#### What needs to be done:
Return, from the data below, each line that contains the word "Memory".

#### Provided entries:
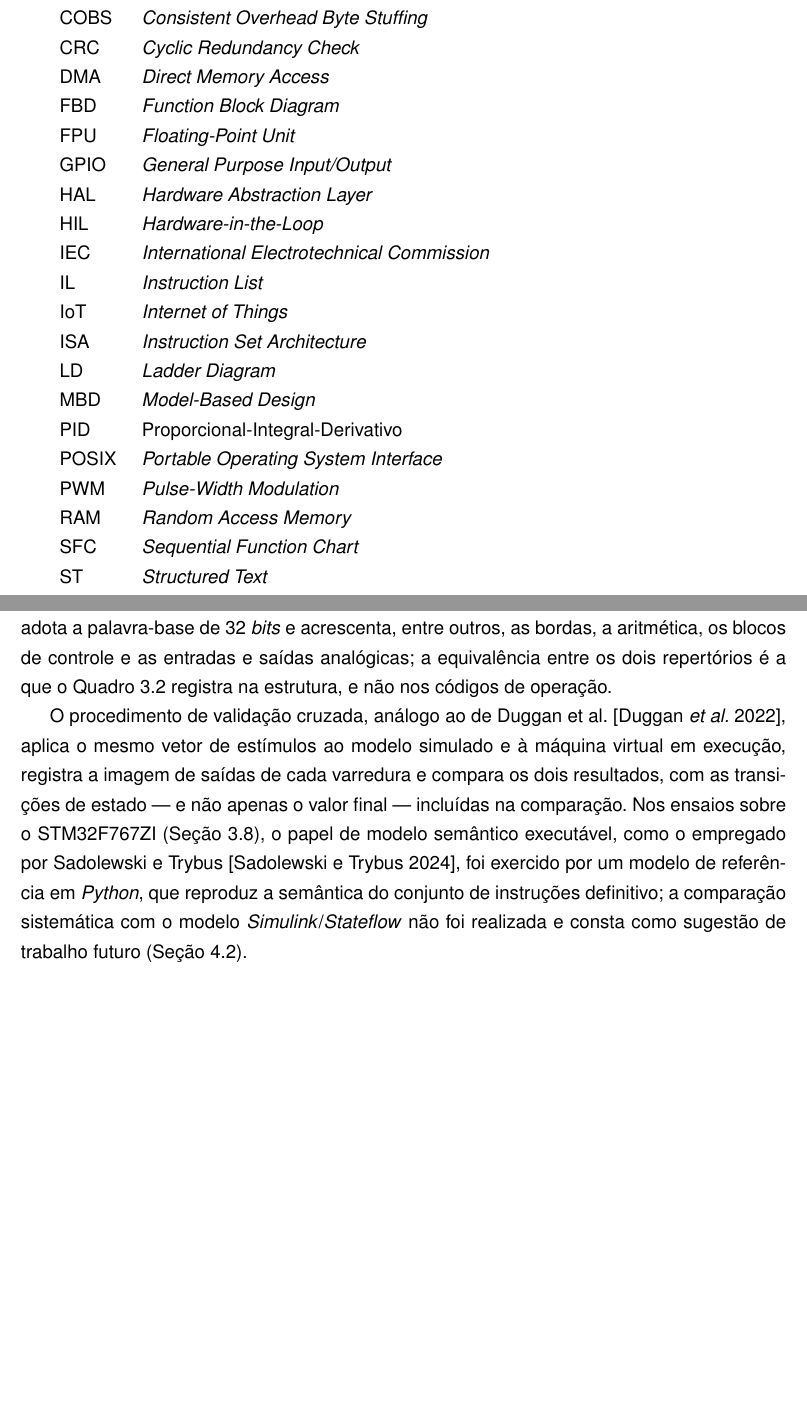
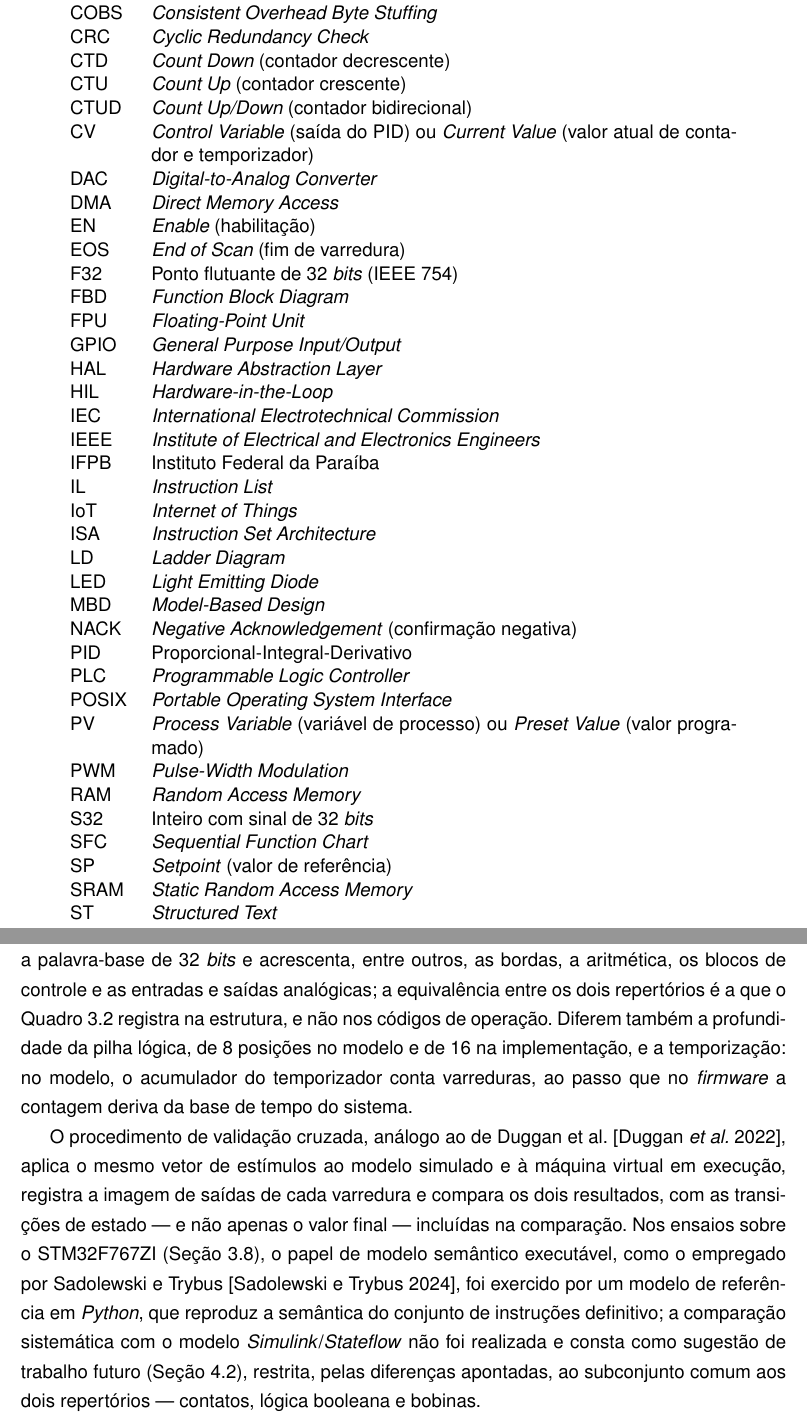
Before and after one commit to gabrielmdrss/TCC, a LaTeX book (main.tex, which reads capitulos/03-implementacao.tex): two parts of pages 12 and 29 of 74 before the commit and two parts of pages 12 and 31 of 76 after it, joined at a grey line, cut so that both start at the same text, the shorter picture padded with empty space. Compiled offline with pdfLaTeX.

```diff
--- a/capitulos/03-implementacao.tex
+++ b/capitulos/03-implementacao.tex
@@ -192,12 +193,12 @@
     \fonte{Elaborado pelo autor (2026).}
 \end{quadrofixo}
 
-O modelo foi construído antes do \textit{firmware}, com uma codificação preliminar de instruções de 8 \textit{bits} organizada em famílias --- carga, saída, lógica booleana, pilha, temporizadores, contadores e controle de fluxo ---, e cobre o subconjunto formado pelas cargas, saídas, lógica booleana, temporizadores e contadores.
+O modelo foi construído antes do \textit{firmware}, com uma codificação de instruções de 8 \textit{bits} organizada em famílias --- carga, saída, lógica booleana, pilha, temporizadores, contadores e controle de fluxo ---, e cobre o subconjunto formado pelas cargas, saídas, lógica booleana, temporizadores e contadores.
 A \textit{ISA} definitiva (\ref{ape:isa}) amplia o repertório, adota a palavra-base de 32 \textit{bits} e acrescenta, entre outros, as bordas, a aritmética, os blocos de controle e as entradas e saídas analógicas; a equivalência entre os dois repertórios é a que o Quadro~\ref{qua:correspondencia-modelo} registra na estrutura, e não nos códigos de operação.
-% TODO (autor): atualizar este parágrafo quando o modelo for estendido ao repertório definitivo e inserir os resultados de simulação.
+Diferem também a profundidade da pilha lógica, de 8 posições no modelo e de 16 na implementação, e a temporização: no modelo, o acumulador do temporizador conta varreduras, ao passo que no \textit{firmware} a contagem deriva da base de tempo do sistema.
 
 O procedimento de validação cruzada, análogo ao de Duggan et al. \cite{duggan:2022}, aplica o mesmo vetor de estímulos ao modelo simulado e à máquina virtual em execução, registra a imagem de saídas de cada varredura e compara os dois resultados, com as transições de estado --- e não apenas o valor final --- incluídas na comparação.
-Nos ensaios sobre o STM32F767ZI (Seção~\ref{sec:validacao-testes}), o papel de modelo semântico executável, como o empregado por Sadolewski e Trybus \cite{sadolewski:2024}, foi exercido por um modelo de referência em \textit{Python}, que reproduz a semântica do conjunto de instruções definitivo; a comparação sistemática com o modelo \textit{Simulink}/\textit{Stateflow} não foi realizada e consta como sugestão de trabalho futuro (Seção~\ref{sec:futuros}).
+Nos ensaios sobre o STM32F767ZI (Seção~\ref{sec:validacao-testes}), o papel de modelo semântico executável, como o empregado por Sadolewski e Trybus \cite{sadolewski:2024}, foi exercido por um modelo de referência em \textit{Python}, que reproduz a semântica do conjunto de instruções definitivo; a comparação sistemática com o modelo \textit{Simulink}/\textit{Stateflow} não foi realizada e consta como sugestão de trabalho futuro (Seção~\ref{sec:futuros}), restrita, pelas diferenças apontadas, ao subconjunto comum aos dois repertórios --- contatos, lógica booleana e bobinas.
 
 %% ------------------------------------------------------------------------- %%
 \subsection{Extensão ao bloco PID e ensaios \textit{HIL}}
--- a/main.tex
+++ b/main.tex
@@ -230,4 +230,3 @@
 
 % ---------------------------------------------------------------------------- %
 \chapter*{Lista de Abreviaturas}
-\begin{tabular}{ll}
@@ -234,23 +236,42 @@
 	ADC		& \textit{Analog-to-Digital Converter} \\
 	ARM 	& \textit{Advanced RISC Machine} \\
 	CLP		& Controlador Lógico Programável \\
+	CMOS	& \textit{Complementary Metal-Oxide-Semiconductor} \\
 	COBS	& \textit{Consistent Overhead Byte Stuffing} \\
 	CRC		& \textit{Cyclic Redundancy Check} \\
+	CTD		& \textit{Count Down} (contador decrescente) \\
+	CTU		& \textit{Count Up} (contador crescente) \\
+	CTUD	& \textit{Count Up/Down} (contador bidirecional) \\
+	CV		& \textit{Control Variable} (saída do PID) ou \textit{Current Value} (valor atual de contador e temporizador) \\
+	DAC		& \textit{Digital-to-Analog Converter} \\
 	DMA		& \textit{Direct Memory Access} \\
+	EN		& \textit{Enable} (habilitação) \\
+	EOS		& \textit{End of Scan} (fim de varredura) \\
+	F32		& Ponto flutuante de 32 \textit{bits} (IEEE 754) \\
 	FBD		& \textit{Function Block Diagram} \\
 	FPU		& \textit{Floating-Point Unit} \\
 	GPIO	& \textit{General Purpose Input/Output} \\
 	HAL		& \textit{Hardware Abstraction Layer} \\
 	HIL		& \textit{Hardware-in-the-Loop} \\
 	IEC		& \textit{International Electrotechnical Commission} \\
+	IEEE	& \textit{Institute of Electrical and Electronics Engineers} \\
+	IFPB	& Instituto Federal da Paraíba \\
 	IL		& \textit{Instruction List} \\
 	IoT		& \textit{Internet of Things} \\
 	ISA		& \textit{Instruction Set Architecture} \\
 	LD		& \textit{Ladder Diagram} \\
+	LED		& \textit{Light Emitting Diode} \\
 	MBD		& \textit{Model-Based Design} \\
+	NACK	& \textit{Negative Acknowledgement} (confirmação negativa) \\
 	PID		& Proporcional-Integral-Derivativo \\
+	PLC		& \textit{Programmable Logic Controller} \\
 	POSIX	& \textit{Portable Operating System Interface} \\
+	PV		& \textit{Process Variable} (variável de processo) ou \textit{Preset Value} (valor programado) \\
 	PWM		& \textit{Pulse-Width Modulation} \\
 	RAM		& \textit{Random Access Memory} \\
+	S32		& Inteiro com sinal de 32 \textit{bits} \\
 	SFC		& \textit{Sequential Function Chart} \\
+	SP		& \textit{Setpoint} (valor de referência) \\
+	SRAM	& \textit{Static Random Access Memory} \\
 	ST		& \textit{Structured Text} \\
+	TOF		& \textit{Timer Off-Delay} (temporizador com atraso na desenergização) \\
@@ -258,7 +283,8 @@
 	VM		& \textit{Virtual Machine} (Máquina Virtual) \\
 	vPLC	& \textit{Virtual Programmable Logic Controller} \\
 
-\end{tabular}
+\end{longtable}
+}
 
 
 
```
Also changed, not shown: capitulos/01-introducao.tex (+2 -2 lines), capitulos/02-fundamentacao-teorica.tex (+1 -1 lines), capitulos/04-consideracoes-finais.tex (+1 -1 lines), referencias.bib (+6 -6 lines), figuras/simulink-modelo-topo.png (added), figuras/stateflow-execucao.png (added), figuras/stateflow-unidade-temporizadores.png (added), figuras/stateflow-varredura.png (added), capitulos/03-implementacao.tex (17 more changed lines), main.tex (7 more changed lines), 1 other file.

#### Answer section:
 	DMA		& \textit{Direct Memory Access} \\
 	RAM		& \textit{Random Access Memory} \\
+	SRAM	& \textit{Static Random Access Memory} \\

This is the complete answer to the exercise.